**EXERCISE DESCRIPTION:** Which lines of the listing below contain the word "question"? Return them.
LISTED ENTRIES START
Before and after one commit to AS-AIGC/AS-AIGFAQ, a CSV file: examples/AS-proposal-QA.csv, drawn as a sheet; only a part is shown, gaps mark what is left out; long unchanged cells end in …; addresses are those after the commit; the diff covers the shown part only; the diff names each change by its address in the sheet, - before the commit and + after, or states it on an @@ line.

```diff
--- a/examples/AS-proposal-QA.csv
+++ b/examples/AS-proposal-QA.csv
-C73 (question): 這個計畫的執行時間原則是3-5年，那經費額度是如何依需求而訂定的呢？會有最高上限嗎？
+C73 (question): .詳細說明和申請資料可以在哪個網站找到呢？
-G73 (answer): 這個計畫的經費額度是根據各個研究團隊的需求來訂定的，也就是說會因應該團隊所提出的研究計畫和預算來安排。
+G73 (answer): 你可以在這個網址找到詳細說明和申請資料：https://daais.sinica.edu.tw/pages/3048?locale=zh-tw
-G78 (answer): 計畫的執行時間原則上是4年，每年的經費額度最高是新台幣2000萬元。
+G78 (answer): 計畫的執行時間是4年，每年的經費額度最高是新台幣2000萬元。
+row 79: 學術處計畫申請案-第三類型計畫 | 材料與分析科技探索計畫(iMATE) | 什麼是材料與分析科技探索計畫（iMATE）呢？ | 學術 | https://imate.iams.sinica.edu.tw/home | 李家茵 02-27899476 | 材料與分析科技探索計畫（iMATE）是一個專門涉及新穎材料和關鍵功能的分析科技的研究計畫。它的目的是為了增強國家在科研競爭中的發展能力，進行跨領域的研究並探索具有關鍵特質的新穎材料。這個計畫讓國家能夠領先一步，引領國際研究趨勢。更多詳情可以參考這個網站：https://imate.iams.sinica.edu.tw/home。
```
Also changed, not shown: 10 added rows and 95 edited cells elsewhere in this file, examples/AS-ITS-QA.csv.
LISTED ENTRIES END
LISTED ENTRIES START
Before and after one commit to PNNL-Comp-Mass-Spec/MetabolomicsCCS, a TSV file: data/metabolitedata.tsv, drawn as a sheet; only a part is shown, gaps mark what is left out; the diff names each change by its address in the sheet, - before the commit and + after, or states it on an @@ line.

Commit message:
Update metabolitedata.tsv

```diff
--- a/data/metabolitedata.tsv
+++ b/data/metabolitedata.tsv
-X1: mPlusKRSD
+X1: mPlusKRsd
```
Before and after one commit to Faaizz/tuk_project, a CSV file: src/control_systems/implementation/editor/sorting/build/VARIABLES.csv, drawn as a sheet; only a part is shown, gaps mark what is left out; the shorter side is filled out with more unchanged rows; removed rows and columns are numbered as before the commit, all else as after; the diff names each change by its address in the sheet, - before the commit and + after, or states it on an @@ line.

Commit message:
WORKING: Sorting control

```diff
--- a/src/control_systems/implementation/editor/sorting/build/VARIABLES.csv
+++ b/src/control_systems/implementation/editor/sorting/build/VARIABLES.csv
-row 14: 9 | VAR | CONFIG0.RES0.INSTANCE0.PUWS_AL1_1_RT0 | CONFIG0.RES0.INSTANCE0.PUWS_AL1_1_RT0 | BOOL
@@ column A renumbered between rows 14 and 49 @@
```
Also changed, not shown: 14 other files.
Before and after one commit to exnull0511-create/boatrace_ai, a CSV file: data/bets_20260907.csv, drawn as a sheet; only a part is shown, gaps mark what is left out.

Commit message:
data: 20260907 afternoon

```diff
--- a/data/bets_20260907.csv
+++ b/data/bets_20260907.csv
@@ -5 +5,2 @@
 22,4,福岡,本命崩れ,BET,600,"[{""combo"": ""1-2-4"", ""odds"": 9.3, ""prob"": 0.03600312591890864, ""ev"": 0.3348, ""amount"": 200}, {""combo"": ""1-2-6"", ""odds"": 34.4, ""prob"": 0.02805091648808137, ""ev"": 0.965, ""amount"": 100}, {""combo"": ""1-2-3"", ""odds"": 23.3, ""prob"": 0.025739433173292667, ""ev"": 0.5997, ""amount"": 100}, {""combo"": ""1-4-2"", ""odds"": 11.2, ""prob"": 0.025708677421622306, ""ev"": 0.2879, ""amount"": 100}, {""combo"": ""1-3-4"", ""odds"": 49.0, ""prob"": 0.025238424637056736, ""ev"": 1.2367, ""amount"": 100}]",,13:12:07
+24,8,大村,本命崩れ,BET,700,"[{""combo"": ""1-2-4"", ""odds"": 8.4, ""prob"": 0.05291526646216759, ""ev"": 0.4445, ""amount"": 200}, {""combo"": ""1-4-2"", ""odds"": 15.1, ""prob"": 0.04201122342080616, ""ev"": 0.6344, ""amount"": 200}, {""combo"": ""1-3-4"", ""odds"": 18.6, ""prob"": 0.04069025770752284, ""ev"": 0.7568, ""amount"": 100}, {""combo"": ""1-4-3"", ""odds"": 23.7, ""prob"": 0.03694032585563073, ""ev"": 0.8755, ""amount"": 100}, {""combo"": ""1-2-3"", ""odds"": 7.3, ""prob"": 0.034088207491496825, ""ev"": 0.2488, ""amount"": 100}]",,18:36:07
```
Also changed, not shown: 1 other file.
LISTED ENTRIES END
**YOUR RESPONSE:**
-C73 (question): 這個計畫的執行時間原則是3-5年，那經費額度是如何依需求而訂定的呢？會有最高上限嗎？
+C73 (question): .詳細說明和申請資料可以在哪個網站找到呢？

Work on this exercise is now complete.